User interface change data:
BEGIN

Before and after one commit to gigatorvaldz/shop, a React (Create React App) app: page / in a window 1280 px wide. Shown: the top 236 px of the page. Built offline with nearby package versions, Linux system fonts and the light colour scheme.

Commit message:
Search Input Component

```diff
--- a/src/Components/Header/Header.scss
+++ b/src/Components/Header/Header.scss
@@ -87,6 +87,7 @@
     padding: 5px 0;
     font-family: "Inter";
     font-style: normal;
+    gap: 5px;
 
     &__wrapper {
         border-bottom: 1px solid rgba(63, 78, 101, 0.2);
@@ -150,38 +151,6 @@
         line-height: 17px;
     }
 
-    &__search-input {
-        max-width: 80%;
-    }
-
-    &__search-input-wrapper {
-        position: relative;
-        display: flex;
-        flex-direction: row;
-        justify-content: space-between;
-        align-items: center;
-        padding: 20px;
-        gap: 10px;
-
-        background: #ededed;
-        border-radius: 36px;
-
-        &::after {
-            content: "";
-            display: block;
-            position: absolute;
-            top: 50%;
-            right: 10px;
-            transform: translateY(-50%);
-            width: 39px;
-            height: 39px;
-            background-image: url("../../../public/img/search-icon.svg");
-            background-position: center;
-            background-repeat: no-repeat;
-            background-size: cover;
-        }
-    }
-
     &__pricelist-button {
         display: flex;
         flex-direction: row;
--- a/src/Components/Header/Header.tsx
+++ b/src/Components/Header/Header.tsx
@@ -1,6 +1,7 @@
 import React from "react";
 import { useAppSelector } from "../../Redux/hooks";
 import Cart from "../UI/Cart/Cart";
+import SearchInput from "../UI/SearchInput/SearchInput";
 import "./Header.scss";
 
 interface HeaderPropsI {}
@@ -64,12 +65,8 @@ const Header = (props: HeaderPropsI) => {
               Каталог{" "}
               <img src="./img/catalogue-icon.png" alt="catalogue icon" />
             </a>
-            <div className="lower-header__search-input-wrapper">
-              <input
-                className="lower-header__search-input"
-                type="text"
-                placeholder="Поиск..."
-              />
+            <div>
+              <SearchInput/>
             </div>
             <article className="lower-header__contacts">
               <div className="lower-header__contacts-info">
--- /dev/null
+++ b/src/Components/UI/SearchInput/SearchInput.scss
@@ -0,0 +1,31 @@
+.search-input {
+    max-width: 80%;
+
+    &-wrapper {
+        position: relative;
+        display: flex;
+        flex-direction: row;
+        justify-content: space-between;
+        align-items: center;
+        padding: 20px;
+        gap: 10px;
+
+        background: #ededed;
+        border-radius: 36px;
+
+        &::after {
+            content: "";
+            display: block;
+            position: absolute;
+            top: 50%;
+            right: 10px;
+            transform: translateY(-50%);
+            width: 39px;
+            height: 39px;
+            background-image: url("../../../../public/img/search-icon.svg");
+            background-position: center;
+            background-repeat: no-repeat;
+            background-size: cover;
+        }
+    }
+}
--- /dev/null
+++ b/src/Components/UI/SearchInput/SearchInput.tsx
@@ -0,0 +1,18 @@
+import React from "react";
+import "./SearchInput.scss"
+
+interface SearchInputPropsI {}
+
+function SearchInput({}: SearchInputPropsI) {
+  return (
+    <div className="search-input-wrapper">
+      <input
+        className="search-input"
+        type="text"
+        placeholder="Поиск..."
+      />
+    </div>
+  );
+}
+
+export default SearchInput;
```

END

AIM OF THE TASK:
Nothing but a number should be given: the count of lines in the records that contain the word "position".

EXPECTED ANSWER:
6